Every entry below must appear again, exactly as written.
(Listed entries begins)
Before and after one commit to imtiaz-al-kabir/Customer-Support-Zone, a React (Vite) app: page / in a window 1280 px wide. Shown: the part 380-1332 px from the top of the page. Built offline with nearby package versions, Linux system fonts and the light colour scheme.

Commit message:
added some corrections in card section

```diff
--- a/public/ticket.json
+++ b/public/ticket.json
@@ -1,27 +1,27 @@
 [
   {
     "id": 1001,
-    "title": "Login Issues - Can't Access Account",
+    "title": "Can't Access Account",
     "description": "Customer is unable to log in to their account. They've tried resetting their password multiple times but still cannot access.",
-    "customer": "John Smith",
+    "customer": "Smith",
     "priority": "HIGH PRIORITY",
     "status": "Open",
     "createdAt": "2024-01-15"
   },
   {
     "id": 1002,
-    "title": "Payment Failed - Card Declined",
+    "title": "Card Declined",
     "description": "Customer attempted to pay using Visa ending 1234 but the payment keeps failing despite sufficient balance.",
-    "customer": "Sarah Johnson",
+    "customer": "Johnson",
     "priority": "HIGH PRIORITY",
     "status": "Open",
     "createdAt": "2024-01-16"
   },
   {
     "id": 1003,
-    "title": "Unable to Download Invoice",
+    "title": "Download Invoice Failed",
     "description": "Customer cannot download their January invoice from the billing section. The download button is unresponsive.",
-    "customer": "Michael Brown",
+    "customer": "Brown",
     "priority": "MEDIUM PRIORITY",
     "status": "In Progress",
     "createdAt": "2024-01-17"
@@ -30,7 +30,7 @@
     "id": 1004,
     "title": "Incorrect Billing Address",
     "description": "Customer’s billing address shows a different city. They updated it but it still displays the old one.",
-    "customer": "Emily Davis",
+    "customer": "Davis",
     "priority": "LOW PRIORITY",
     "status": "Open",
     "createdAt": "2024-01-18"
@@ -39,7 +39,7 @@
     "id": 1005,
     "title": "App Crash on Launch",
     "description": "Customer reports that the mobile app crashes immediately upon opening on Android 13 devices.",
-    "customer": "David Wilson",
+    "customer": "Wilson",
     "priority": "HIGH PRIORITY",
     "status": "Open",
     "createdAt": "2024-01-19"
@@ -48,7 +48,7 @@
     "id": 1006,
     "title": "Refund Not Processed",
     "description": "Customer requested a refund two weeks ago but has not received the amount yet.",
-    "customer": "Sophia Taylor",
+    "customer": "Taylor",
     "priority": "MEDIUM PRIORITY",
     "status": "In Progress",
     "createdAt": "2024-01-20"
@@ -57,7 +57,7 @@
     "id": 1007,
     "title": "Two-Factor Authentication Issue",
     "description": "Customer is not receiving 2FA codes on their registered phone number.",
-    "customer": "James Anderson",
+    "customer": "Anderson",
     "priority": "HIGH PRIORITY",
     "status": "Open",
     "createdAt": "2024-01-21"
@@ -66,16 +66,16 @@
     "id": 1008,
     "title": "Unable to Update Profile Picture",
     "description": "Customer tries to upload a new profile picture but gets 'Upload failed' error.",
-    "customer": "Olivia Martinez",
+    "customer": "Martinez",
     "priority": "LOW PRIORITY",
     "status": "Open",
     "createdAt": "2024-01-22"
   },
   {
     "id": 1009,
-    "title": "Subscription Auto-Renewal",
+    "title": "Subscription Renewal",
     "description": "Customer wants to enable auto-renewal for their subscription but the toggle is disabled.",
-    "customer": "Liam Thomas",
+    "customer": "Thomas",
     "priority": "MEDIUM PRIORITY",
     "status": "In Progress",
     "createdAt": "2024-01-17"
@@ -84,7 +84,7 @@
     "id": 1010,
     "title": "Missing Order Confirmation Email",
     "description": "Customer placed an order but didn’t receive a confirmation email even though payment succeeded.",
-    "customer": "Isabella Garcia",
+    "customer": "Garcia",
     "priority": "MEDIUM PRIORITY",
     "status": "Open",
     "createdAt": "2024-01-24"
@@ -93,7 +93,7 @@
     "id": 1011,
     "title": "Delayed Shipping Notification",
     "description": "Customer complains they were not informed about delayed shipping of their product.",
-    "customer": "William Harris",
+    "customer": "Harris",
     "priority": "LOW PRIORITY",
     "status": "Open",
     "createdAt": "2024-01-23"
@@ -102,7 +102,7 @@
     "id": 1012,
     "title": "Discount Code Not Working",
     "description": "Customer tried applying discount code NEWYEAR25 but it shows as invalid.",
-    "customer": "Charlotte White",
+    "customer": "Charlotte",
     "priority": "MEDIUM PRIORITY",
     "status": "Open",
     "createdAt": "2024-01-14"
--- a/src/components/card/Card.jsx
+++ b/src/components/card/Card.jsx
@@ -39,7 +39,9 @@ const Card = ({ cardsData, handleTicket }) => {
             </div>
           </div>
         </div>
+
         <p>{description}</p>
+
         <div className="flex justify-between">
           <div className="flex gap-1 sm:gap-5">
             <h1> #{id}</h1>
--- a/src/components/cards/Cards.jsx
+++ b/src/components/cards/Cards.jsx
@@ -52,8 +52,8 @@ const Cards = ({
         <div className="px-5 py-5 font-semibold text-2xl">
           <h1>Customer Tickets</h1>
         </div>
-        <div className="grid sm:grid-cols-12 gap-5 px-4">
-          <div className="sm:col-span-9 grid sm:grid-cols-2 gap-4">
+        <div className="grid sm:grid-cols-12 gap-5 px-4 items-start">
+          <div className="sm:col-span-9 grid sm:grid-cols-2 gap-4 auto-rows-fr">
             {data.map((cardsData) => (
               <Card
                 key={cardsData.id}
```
(Listed entries ends)
Written response >>
Before and after one commit to imtiaz-al-kabir/Customer-Support-Zone, a React (Vite) app: page / in a window 1280 px wide. Shown: the part 380-1332 px from the top of the page. Built offline with nearby package versions, Linux system fonts and the light colour scheme.

Commit message:
added some corrections in card section

```diff
--- a/public/ticket.json
+++ b/public/ticket.json
@@ -1,27 +1,27 @@
 [
   {
     "id": 1001,
-    "title": "Login Issues - Can't Access Account",
+    "title": "Can't Access Account",
     "description": "Customer is unable to log in to their account. They've tried resetting their password multiple times but still cannot access.",
-    "customer": "John Smith",
+    "customer": "Smith",
     "priority": "HIGH PRIORITY",
     "status": "Open",
     "createdAt": "2024-01-15"
   },
   {
     "id": 1002,
-    "title": "Payment Failed - Card Declined",
+    "title": "Card Declined",
     "description": "Customer attempted to pay using Visa ending 1234 but the payment keeps failing despite sufficient balance.",
-    "customer": "Sarah Johnson",
+    "customer": "Johnson",
     "priority": "HIGH PRIORITY",
     "status": "Open",
     "createdAt": "2024-01-16"
   },
   {
     "id": 1003,
-    "title": "Unable to Download Invoice",
+    "title": "Download Invoice Failed",
     "description": "Customer cannot download their January invoice from the billing section. The download button is unresponsive.",
-    "customer": "Michael Brown",
+    "customer": "Brown",
     "priority": "MEDIUM PRIORITY",
     "status": "In Progress",
     "createdAt": "2024-01-17"
@@ -30,7 +30,7 @@
     "id": 1004,
     "title": "Incorrect Billing Address",
     "description": "Customer’s billing address shows a different city. They updated it but it still displays the old one.",
-    "customer": "Emily Davis",
+    "customer": "Davis",
     "priority": "LOW PRIORITY",
     "status": "Open",
     "createdAt": "2024-01-18"
@@ -39,7 +39,7 @@
     "id": 1005,
     "title": "App Crash on Launch",
     "description": "Customer reports that the mobile app crashes immediately upon opening on Android 13 devices.",
-    "customer": "David Wilson",
+    "customer": "Wilson",
     "priority": "HIGH PRIORITY",
     "status": "Open",
     "createdAt": "2024-01-19"
@@ -48,7 +48,7 @@
     "id": 1006,
     "title": "Refund Not Processed",
     "description": "Customer requested a refund two weeks ago but has not received the amount yet.",
-    "customer": "Sophia Taylor",
+    "customer": "Taylor",
     "priority": "MEDIUM PRIORITY",
     "status": "In Progress",
     "createdAt": "2024-01-20"
@@ -57,7 +57,7 @@
     "id": 1007,
     "title": "Two-Factor Authentication Issue",
     "description": "Customer is not receiving 2FA codes on their registered phone number.",
-    "customer": "James Anderson",
+    "customer": "Anderson",
     "priority": "HIGH PRIORITY",
     "status": "Open",
     "createdAt": "2024-01-21"
@@ -66,16 +66,16 @@
     "id": 1008,
     "title": "Unable to Update Profile Picture",
     "description": "Customer tries to upload a new profile picture but gets 'Upload failed' error.",
-    "customer": "Olivia Martinez",
+    "customer": "Martinez",
     "priority": "LOW PRIORITY",
     "status": "Open",
     "createdAt": "2024-01-22"
   },
   {
     "id": 1009,
-    "title": "Subscription Auto-Renewal",
+    "title": "Subscription Renewal",
     "description": "Customer wants to enable auto-renewal for their subscription but the toggle is disabled.",
-    "customer": "Liam Thomas",
+    "customer": "Thomas",
     "priority": "MEDIUM PRIORITY",
     "status": "In Progress",
     "createdAt": "2024-01-17"
@@ -84,7 +84,7 @@
     "id": 1010,
     "title": "Missing Order Confirmation Email",
     "description": "Customer placed an order but didn’t receive a confirmation email even though payment succeeded.",
-    "customer": "Isabella Garcia",
+    "customer": "Garcia",
     "priority": "MEDIUM PRIORITY",
     "status": "Open",
     "createdAt": "2024-01-24"
@@ -93,7 +93,7 @@
     "id": 1011,
     "title": "Delayed Shipping Notification",
     "description": "Customer complains they were not informed about delayed shipping of their product.",
-    "customer": "William Harris",
+    "customer": "Harris",
     "priority": "LOW PRIORITY",
     "status": "Open",
     "createdAt": "2024-01-23"
@@ -102,7 +102,7 @@
     "id": 1012,
     "title": "Discount Code Not Working",
     "description": "Customer tried applying discount code NEWYEAR25 but it shows as invalid.",
-    "customer": "Charlotte White",
+    "customer": "Charlotte",
     "priority": "MEDIUM PRIORITY",
     "status": "Open",
     "createdAt": "2024-01-14"
--- a/src/components/card/Card.jsx
+++ b/src/components/card/Card.jsx
@@ -39,7 +39,9 @@ const Card = ({ cardsData, handleTicket }) => {
             </div>
           </div>
         </div>
+
         <p>{description}</p>
+
         <div className="flex justify-between">
           <div className="flex gap-1 sm:gap-5">
             <h1> #{id}</h1>
--- a/src/components/cards/Cards.jsx
+++ b/src/components/cards/Cards.jsx
@@ -52,8 +52,8 @@ const Cards = ({
         <div className="px-5 py-5 font-semibold text-2xl">
           <h1>Customer Tickets</h1>
         </div>
-        <div className="grid sm:grid-cols-12 gap-5 px-4">
-          <div className="sm:col-span-9 grid sm:grid-cols-2 gap-4">
+        <div className="grid sm:grid-cols-12 gap-5 px-4 items-start">
+          <div className="sm:col-span-9 grid sm:grid-cols-2 gap-4 auto-rows-fr">
             {data.map((cardsData) => (
               <Card
                 key={cardsData.id}
```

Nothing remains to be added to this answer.